Description of the task
Go through the material below and copy all lines with "using".

=== Data provided ===

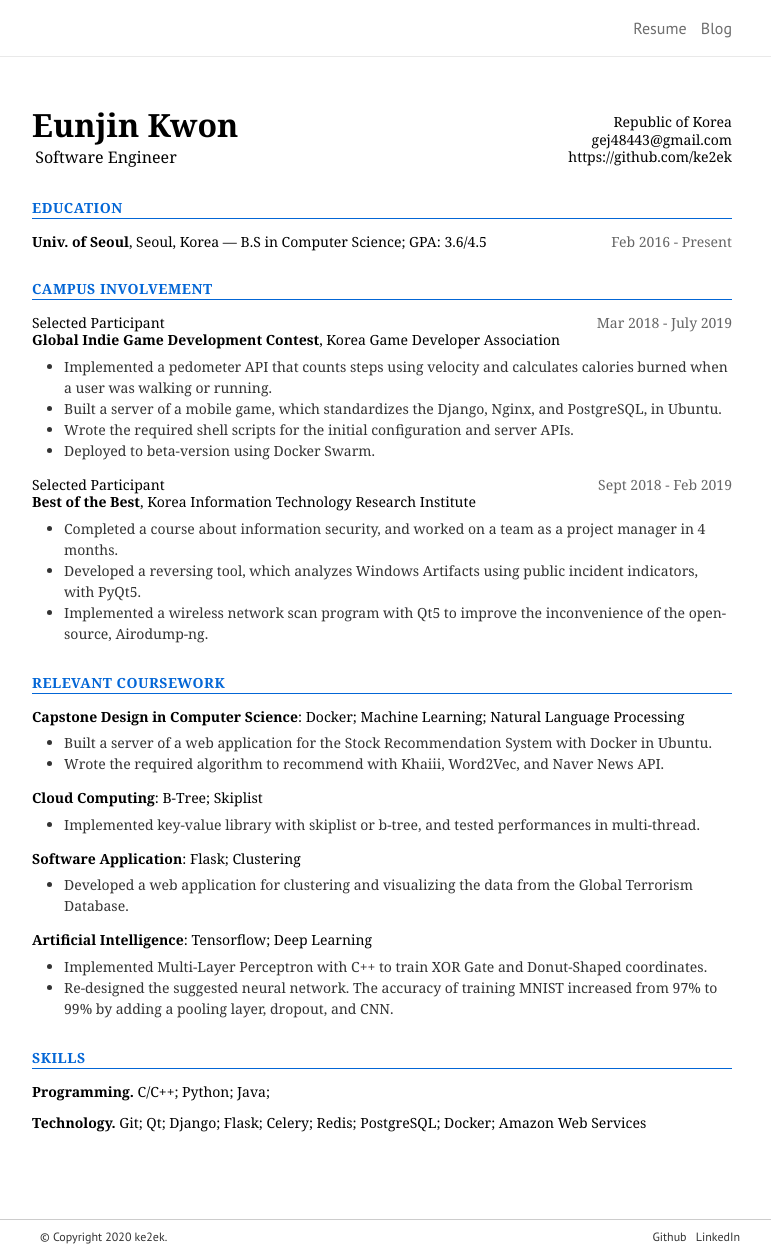
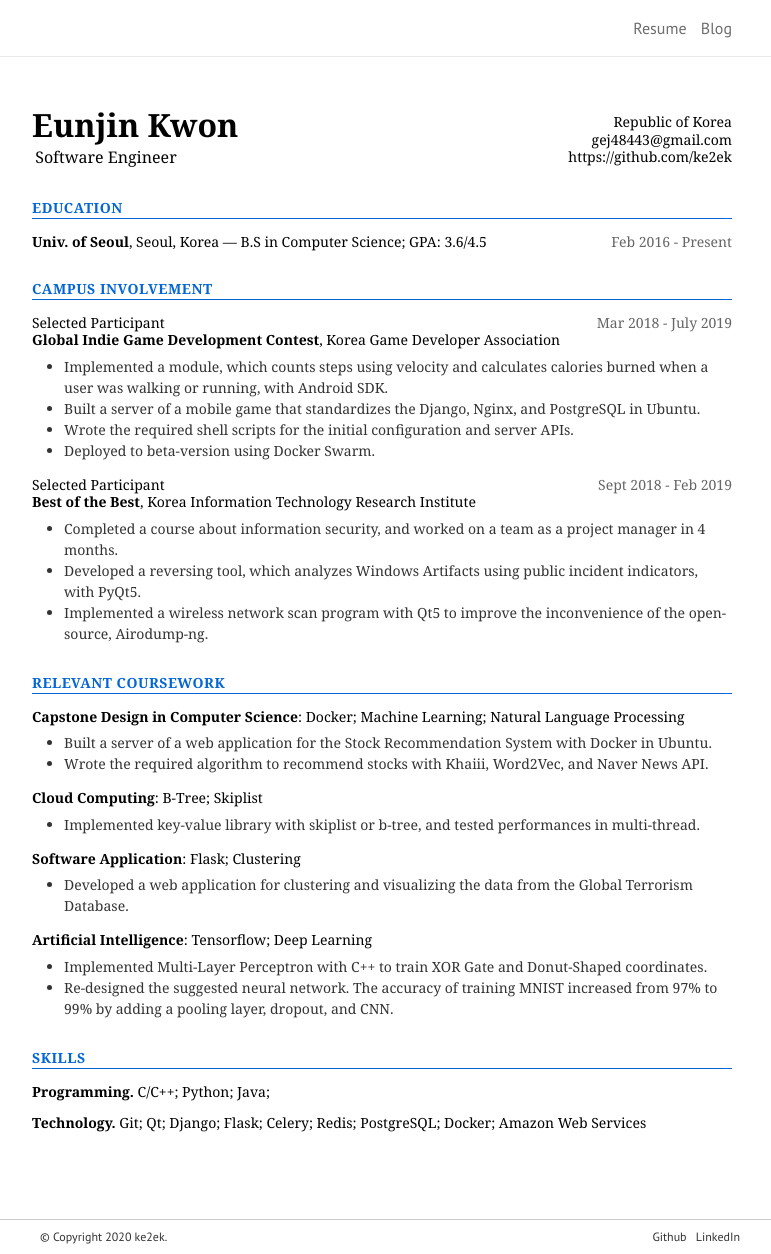
Before and after one commit to r4v3n-k/r4v3n-k.github.io, a Jekyll site: the page built from _pages/resume.md, in a window 1280 px wide. Shown: the whole page, without its empty margins (258-1029 px from the left). Built offline with Jekyll 4.4.1, drawn with Linux system fonts in a browser that asks for light colours; nearby versions of some CDN libraries; some web fonts are replaced.

Commit message:
Refactor resume.md

```diff
--- a/_pages/resume.md
+++ b/_pages/resume.md
@@ -19,8 +19,8 @@ description: <span>Republic of Korea</span><br></span><span>gej48443@gmail.com</
 
 ##### Mar 2018 - July 2019
 
-- Implemented a pedometer API that counts steps using velocity and calculates calories burned when a user was walking or running.
-- Built a server of a mobile game, which standardizes the Django, Nginx, and PostgreSQL, in Ubuntu.
+- Implemented a module, which counts steps using velocity and calculates calories burned when a user was walking or running, with Android SDK.
+- Built a server of a mobile game that standardizes the Django, Nginx, and PostgreSQL in Ubuntu.
 - Wrote the required shell scripts for the initial configuration and server APIs.
 - Deployed to beta-version using Docker Swarm.
 
@@ -37,7 +37,7 @@ description: <span>Republic of Korea</span><br></span><span>gej48443@gmail.com</
 #### [**Capstone Design in Computer Science**: Docker; Machine Learning; Natural Language Processing](https://github.com/ke2ek/CourseProjects/tree/master/2020-1st-Term-Capstone)
 
 - Built a server of a web application for the Stock Recommendation System with Docker in Ubuntu.
-- Wrote the required algorithm to recommend with Khaiii, Word2Vec, and Naver News API.
+- Wrote the required algorithm to recommend stocks with Khaiii, Word2Vec, and Naver News API.
 
 #### [**Cloud Computing**: B-Tree; Skiplist](https://github.com/ke2ek/CourseProjects/tree/master/2020-1st-Term-CloudComputing)
 
```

===

Exercise answer
-- Implemented a pedometer API that counts steps using velocity and calculates calories burned when a user was walking or running.
+- Implemented a module, which counts steps using velocity and calculates calories burned when a user was walking or running, with Android SDK.
 - Deployed to beta-version using Docker Swarm.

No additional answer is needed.